Test Bank—Chapter Five (Algorithms)

Multiple Choice Questions

1. Which of the following is an activity?

A. Algorithm B. Program C. Process

ANSWER: C

2. Which of the following is a representation?

A. Algorithm B. Program C. Process

ANSWER: B

3. Which of the following set of instructions defines an algorithm in the formal, strict sense?

A. X  3; B. X  3; C. X  3;
while (X < 5)do while (X < 5) do while (X < 5) do
(X  X) (X  X + 1) (X  X – 1)

ANSWER: B

4. Which of the following is not a means of repeating a block of instructions?

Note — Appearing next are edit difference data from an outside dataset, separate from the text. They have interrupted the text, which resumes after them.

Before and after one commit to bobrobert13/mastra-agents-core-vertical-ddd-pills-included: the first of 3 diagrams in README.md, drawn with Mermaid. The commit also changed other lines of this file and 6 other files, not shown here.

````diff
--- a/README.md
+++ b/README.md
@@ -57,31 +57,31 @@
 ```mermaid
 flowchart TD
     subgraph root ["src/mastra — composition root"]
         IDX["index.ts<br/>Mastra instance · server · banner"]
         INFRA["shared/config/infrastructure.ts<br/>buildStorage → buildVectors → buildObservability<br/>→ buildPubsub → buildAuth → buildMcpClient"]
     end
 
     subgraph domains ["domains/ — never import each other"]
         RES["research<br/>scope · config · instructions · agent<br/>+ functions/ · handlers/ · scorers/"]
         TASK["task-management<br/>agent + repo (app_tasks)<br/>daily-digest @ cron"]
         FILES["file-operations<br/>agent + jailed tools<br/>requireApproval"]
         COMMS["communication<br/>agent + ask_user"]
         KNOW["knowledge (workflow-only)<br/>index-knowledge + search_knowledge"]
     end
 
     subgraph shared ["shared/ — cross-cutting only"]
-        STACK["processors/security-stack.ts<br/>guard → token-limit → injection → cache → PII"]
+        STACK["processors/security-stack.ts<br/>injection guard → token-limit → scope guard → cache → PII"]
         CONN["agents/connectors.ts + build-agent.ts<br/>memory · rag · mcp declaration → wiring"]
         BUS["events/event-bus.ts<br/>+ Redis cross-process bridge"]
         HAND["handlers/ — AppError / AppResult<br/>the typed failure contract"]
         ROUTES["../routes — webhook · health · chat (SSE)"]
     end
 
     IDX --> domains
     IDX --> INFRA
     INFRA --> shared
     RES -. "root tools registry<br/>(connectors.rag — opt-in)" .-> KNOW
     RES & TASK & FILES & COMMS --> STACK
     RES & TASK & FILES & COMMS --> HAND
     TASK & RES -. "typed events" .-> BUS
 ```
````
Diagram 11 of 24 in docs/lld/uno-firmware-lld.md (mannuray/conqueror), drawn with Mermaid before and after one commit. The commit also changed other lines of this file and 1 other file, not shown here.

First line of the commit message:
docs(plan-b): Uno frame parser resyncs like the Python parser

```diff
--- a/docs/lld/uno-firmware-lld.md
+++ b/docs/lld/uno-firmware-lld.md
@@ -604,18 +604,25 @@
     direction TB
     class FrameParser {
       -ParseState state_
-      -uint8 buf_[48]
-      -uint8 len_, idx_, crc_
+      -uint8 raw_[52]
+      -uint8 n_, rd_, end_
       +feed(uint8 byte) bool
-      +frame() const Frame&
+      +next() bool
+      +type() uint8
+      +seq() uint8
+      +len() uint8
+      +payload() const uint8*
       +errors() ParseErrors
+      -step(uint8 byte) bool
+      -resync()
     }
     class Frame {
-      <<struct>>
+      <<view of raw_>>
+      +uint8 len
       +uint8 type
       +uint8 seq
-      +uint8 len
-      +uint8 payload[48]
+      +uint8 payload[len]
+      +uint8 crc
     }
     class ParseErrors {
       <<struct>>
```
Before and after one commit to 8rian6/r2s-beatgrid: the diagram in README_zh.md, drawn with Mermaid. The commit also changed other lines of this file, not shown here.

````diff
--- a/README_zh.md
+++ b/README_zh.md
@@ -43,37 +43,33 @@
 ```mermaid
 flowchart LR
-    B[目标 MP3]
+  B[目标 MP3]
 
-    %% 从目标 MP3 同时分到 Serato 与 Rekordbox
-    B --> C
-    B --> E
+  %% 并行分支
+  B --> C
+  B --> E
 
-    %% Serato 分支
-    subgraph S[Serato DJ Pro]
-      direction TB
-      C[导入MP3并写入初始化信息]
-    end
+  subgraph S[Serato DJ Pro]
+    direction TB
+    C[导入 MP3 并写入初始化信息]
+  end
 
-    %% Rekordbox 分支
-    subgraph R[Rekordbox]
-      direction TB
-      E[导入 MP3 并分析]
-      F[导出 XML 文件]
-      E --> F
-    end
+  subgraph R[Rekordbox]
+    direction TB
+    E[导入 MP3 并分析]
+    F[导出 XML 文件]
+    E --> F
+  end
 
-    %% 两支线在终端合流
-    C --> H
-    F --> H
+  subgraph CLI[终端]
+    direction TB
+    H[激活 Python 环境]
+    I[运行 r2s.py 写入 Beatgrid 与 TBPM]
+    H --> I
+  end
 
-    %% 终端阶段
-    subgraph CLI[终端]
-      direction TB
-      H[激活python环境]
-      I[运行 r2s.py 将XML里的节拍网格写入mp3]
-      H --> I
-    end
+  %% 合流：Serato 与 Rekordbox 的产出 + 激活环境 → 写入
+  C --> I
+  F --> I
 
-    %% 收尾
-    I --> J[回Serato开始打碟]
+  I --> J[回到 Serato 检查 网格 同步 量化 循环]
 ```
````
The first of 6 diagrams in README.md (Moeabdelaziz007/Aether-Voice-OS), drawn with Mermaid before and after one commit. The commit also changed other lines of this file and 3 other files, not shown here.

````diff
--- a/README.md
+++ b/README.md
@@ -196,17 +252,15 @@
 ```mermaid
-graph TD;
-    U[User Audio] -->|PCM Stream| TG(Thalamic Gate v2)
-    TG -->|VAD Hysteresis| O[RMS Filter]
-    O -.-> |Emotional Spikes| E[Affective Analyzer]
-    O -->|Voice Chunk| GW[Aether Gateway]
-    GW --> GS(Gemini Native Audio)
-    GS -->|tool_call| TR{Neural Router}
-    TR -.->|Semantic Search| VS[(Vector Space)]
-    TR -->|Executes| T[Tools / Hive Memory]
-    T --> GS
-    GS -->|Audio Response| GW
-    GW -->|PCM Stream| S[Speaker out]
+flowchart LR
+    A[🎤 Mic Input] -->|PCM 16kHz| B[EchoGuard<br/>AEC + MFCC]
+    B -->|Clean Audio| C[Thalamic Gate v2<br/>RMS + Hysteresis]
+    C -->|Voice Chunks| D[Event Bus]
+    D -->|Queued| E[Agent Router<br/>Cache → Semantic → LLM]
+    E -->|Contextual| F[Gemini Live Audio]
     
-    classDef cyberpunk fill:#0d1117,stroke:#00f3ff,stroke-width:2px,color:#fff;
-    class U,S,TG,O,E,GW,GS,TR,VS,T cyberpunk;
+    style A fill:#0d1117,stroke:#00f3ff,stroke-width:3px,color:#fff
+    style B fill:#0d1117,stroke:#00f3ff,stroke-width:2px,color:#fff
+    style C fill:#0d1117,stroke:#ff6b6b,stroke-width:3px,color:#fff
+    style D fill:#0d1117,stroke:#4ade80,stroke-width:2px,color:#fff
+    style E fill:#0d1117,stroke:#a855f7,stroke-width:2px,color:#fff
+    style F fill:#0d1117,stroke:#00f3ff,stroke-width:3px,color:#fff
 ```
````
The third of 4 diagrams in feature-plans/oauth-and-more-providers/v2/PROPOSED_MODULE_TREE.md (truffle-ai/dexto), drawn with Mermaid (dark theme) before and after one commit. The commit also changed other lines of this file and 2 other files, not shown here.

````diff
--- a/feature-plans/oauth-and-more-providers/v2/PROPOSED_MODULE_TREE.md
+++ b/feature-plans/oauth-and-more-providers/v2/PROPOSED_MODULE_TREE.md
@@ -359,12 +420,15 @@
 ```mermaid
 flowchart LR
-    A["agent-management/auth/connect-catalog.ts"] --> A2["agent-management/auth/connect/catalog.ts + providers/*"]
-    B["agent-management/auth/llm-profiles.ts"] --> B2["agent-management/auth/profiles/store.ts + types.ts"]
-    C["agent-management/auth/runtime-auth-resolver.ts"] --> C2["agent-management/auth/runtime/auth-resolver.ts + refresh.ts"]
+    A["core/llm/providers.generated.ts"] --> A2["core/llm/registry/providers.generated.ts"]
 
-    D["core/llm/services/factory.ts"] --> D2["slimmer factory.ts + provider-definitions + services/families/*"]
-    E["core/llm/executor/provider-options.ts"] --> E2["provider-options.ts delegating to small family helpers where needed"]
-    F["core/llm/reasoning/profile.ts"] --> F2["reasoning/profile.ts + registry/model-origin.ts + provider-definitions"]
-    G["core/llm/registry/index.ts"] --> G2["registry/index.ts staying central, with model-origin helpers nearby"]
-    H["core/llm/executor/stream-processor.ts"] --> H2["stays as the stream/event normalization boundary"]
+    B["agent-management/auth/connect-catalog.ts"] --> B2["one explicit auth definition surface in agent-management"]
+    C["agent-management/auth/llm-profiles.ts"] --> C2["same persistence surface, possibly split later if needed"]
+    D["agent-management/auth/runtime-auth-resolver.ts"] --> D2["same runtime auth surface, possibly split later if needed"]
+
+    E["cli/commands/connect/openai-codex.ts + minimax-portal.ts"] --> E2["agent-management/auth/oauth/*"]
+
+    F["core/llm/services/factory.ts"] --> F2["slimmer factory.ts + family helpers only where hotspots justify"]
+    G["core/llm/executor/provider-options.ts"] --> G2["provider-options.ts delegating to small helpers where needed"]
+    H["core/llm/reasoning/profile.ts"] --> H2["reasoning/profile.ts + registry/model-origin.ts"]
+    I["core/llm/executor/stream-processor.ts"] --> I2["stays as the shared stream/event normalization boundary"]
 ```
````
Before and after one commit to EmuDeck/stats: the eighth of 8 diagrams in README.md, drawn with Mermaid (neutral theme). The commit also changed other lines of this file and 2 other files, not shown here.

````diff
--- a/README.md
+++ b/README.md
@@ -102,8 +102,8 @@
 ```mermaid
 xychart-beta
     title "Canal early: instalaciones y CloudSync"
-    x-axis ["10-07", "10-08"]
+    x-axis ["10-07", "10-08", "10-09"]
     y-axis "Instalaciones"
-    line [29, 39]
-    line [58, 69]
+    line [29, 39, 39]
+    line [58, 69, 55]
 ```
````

A. Pretest loop B. Posttest loop C. Recursion D. Assignment statement

ANSWER: D

5. When searching within the list

Lewis, Maurice, Nathan, Oliver, Pat, Quincy, Roger, Stan, Tom

which of the following entries will be found most quickly using the sequential search algorithm?

A. Lewis B. Pat C. Tom

ANSWER: A

6. When searching within the list

Lewis, Maurice, Nathan, Oliver, Pat, Quincy, Roger, Stan, Tom

which of the following entries will be found most quickly using the binary search algorithm?

A. Lewis B. Pat C. Tom

ANSWER: B

7. Which of the following lists would not be obtained at some point when applying the insertion sort algorithm to the list below?

Sylvia
Nancy
Lois
Alice

A. Nancy B. Alice C. Alice D. Lois
Sylvia Lois Sylvia Nancy
Lois Nancy Nancy Sylvia
Alice Sylvia Lois Alice

ANSWER: C

8. In general, an algorithm in which of the following categories is considered more efficient?

A. (lg n) B. (n) C. (n lg n) D. ( n2 )

ANSWER: B

9. The insertion sort algorithm is an example of an algorithm in which of the following classes?

A. (lg n) B. (n) C. (n lg n) D. ( n2 )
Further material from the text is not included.